There are currently 12,686 hotel rooms across 70 hotel properties in downtown, with the occupancy rate hovering at 81% — a 3% increase since 2017. The average nightly rate per room is $254.

Hotel room supply continues to dwindle with the recent closure of the Empire Landmark Hotel for a residential and retail redevelopment, and the planned 2020 closure of the Four Seasons Hotel Vancouver at CF Pacific Centre. Both hotels, totalling 729 rooms, operated for over 40 years.

Empire Landmark Hotel Vancouver

Demolition progress on May 17, 2019 of the Empire Landmark Hotel in Vancouver. (Kenneth Chan / Daily Hive)

How people get to downtown

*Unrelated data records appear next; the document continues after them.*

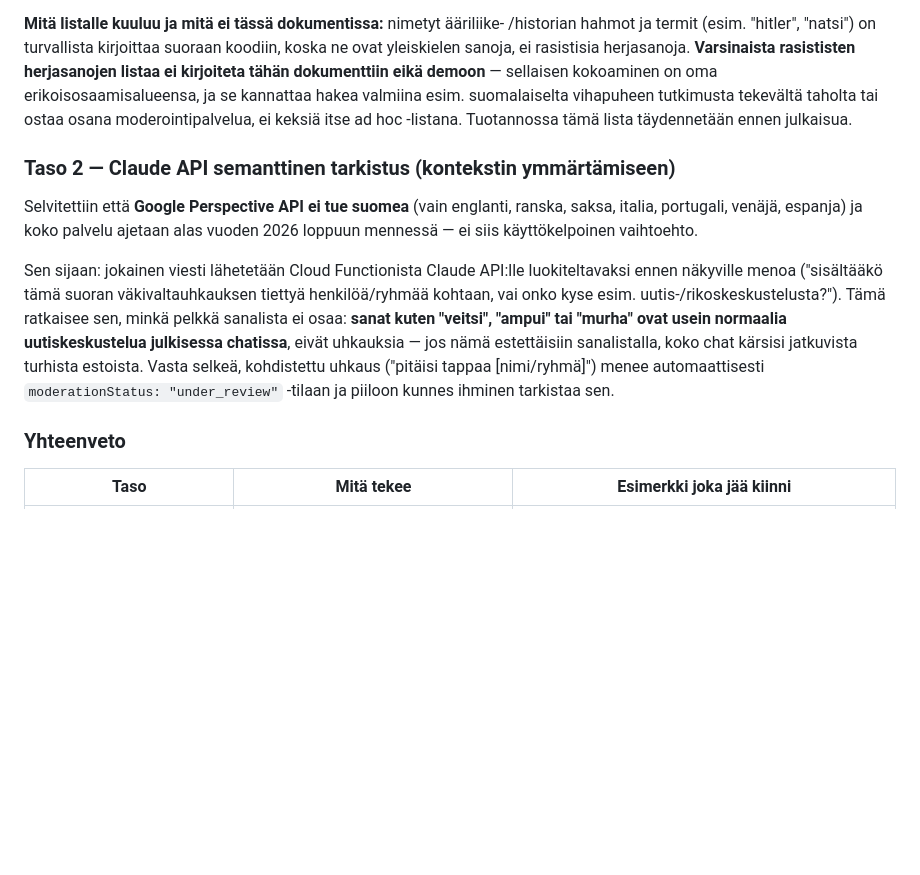
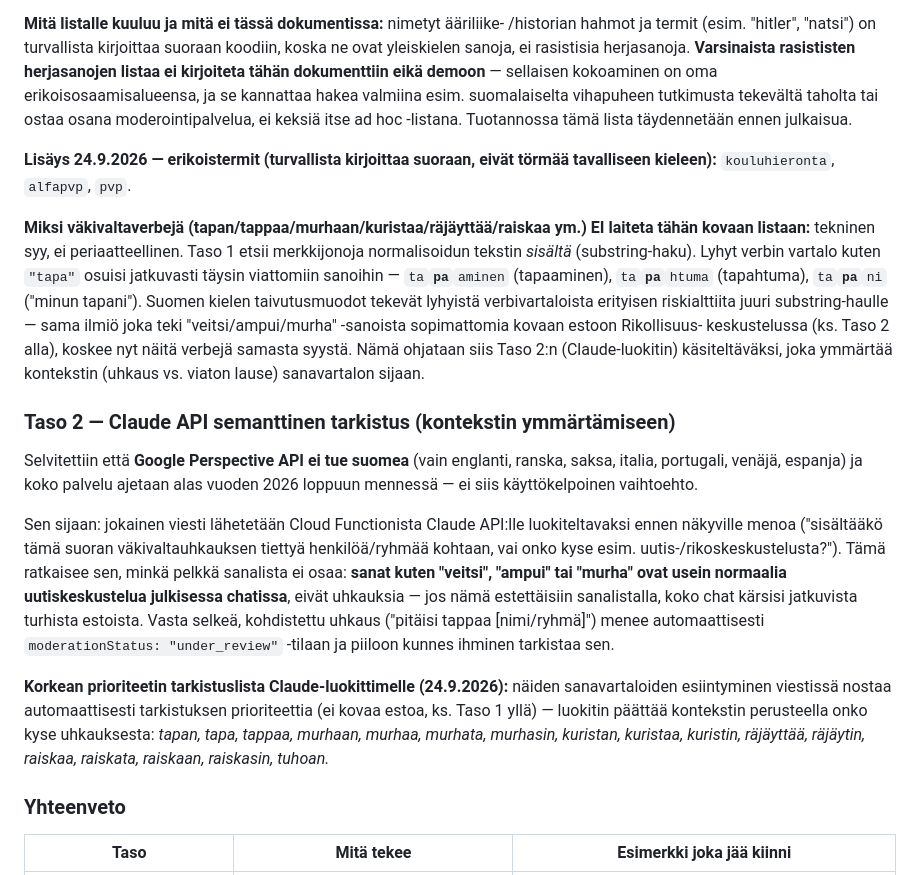
Before and after one commit to BenKidArt/PDE, a Markdown page: docs/foorumi-konsepti.md, the part around the change. GitHub-like rendering; blank space fills up the shorter version.

Commit message:
Laajenna suodatinta käyttäjän sanalistalla, säilytä Taso 2 + raportointi
Lisää erikoistermit (kouluhieronta, alfapvp, pvp) suoraan Taso 1
kovaan estoon. Väkivaltaverbit (tapan/tappaa/murhaan/kuristaa/
räjäyttää/raiskaa ym.) ohjataan Taso 2:n Claude-luokittimelle kovan
eston sijaan, koska substring-pohjainen Taso 1 osuisi jatkuvasti
viattomiin suomen kielen sanoihin (esim. "tapa" sanoissa tapaaminen,
tapahtuma). Säilyttää Taso 2:n ja ihmisraportoinnin kokonaisuudessaan
— pelkkä sanalista ei kata vihapuhetta eikä korvaa kontekstin
ymmärtämistä.

Co-Authored-By: Claude Sonnet 5 <noreply@anthropic.com>
Claude-Session: https://claude.ai/code/session_01XQ6Yotcc8Vk8V7mfSjeurA

```diff
--- a/docs/foorumi-konsepti.md
+++ b/docs/foorumi-konsepti.md
@@ -243,6 +243,21 @@ kannattaa hakea valmiina esim. suomalaiselta vihapuheen tutkimusta tekevältä
 taholta tai ostaa osana moderointipalvelua, ei keksiä itse ad hoc -listana.
 Tuotannossa tämä lista täydennetään ennen julkaisua.
 
+**Lisäys 24.9.2026 — erikoistermit (turvallista kirjoittaa suoraan, eivät
+törmää tavalliseen kieleen):** `kouluhieronta`, `alfapvp`, `pvp`.
+
+**Miksi väkivaltaverbejä (tapan/tappaa/murhaan/kuristaa/räjäyttää/raiskaa ym.)
+EI laiteta tähän kovaan listaan:** tekninen syy, ei periaatteellinen. Taso 1
+etsii merkkijonoja normalisoidun tekstin *sisältä* (substring-haku). Lyhyt
+verbin vartalo kuten `"tapa"` osuisi jatkuvasti täysin viattomiin sanoihin —
+`ta`**`pa`**`aminen` (tapaaminen), `ta`**`pa`**`htuma` (tapahtuma), `ta`**`pa`**`ni`
+("minun tapani"). Suomen kielen taivutusmuodot tekevät lyhyistä verbivartaloista
+erityisen riskialttiita juuri substring-haulle — sama ilmiö joka teki
+"veitsi/ampui/murha" -sanoista sopimattomia kovaan estoon Rikollisuus-
+keskustelussa (ks. Taso 2 alla), koskee nyt näitä verbejä samasta syystä.
+Nämä ohjataan siis Taso 2:n (Claude-luokitin) käsiteltäväksi, joka ymmärtää
+kontekstin (uhkaus vs. viaton lause) sanavartalon sijaan.
+
 ### Taso 2 — Claude API semanttinen tarkistus (kontekstin ymmärtämiseen)
 
 Selvitettiin että **Google Perspective API ei tue suomea** (vain englanti,
@@ -258,6 +273,13 @@ eivät uhkauksia — jos nämä estettäisiin sanalistalla, koko chat kärsisi
 jatkuvista turhista estoista. Vasta selkeä, kohdistettu uhkaus ("pitäisi tappaa
 [nimi/ryhmä]") menee automaattisesti `moderationStatus: "under_review"` -tilaan
 ja piiloon kunnes ihminen tarkistaa sen.
+
+**Korkean prioriteetin tarkistuslista Claude-luokittimelle (24.9.2026):** näiden
+sanavartaloiden esiintyminen viestissä nostaa automaattisesti tarkistuksen
+prioriteettia (ei kovaa estoa, ks. Taso 1 yllä) — luokitin päättää kontekstin
+perusteella onko kyse uhkauksesta: *tapan, tapa, tappaa, murhaan, murhaa,
+murhata, murhasin, kuristan, kuristaa, kuristin, räjäyttää, räjäytin, raiskaa,
+raiskata, raiskaan, raiskasin, tuhoan.*
 
 ### Yhteenveto
 
```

The report highlights about 20% of downtown’s employees also live in the area, with commute times for 40% of downtown residents ranging between 15 and 20 minutes only. Downtown’s high level of walkability allows 43% of the area’s residents to walk to work.

For commute patterns from outside the downtown peninsula, roughly half of non-downtown residents use public transit to get to the city centre for their place of work.

Four SkyTrain stations that directly serve downtown’s largest office areas — Burrard, Granville, Vancouver City Centre, and Waterfront — see an average disembarkment level of 106,000 weekday passengers.

One other interesting statistic on transportation noted in the report: TransLink’s ridership on NightBus routes increased by 21% ever since the NightBus District — a single hub for overnight bus services at the intersection of West Georgia Street and Granville Street — was launched in 2018.

TransLink

TransLink NightBus. (Jovan J / Flickr)

See also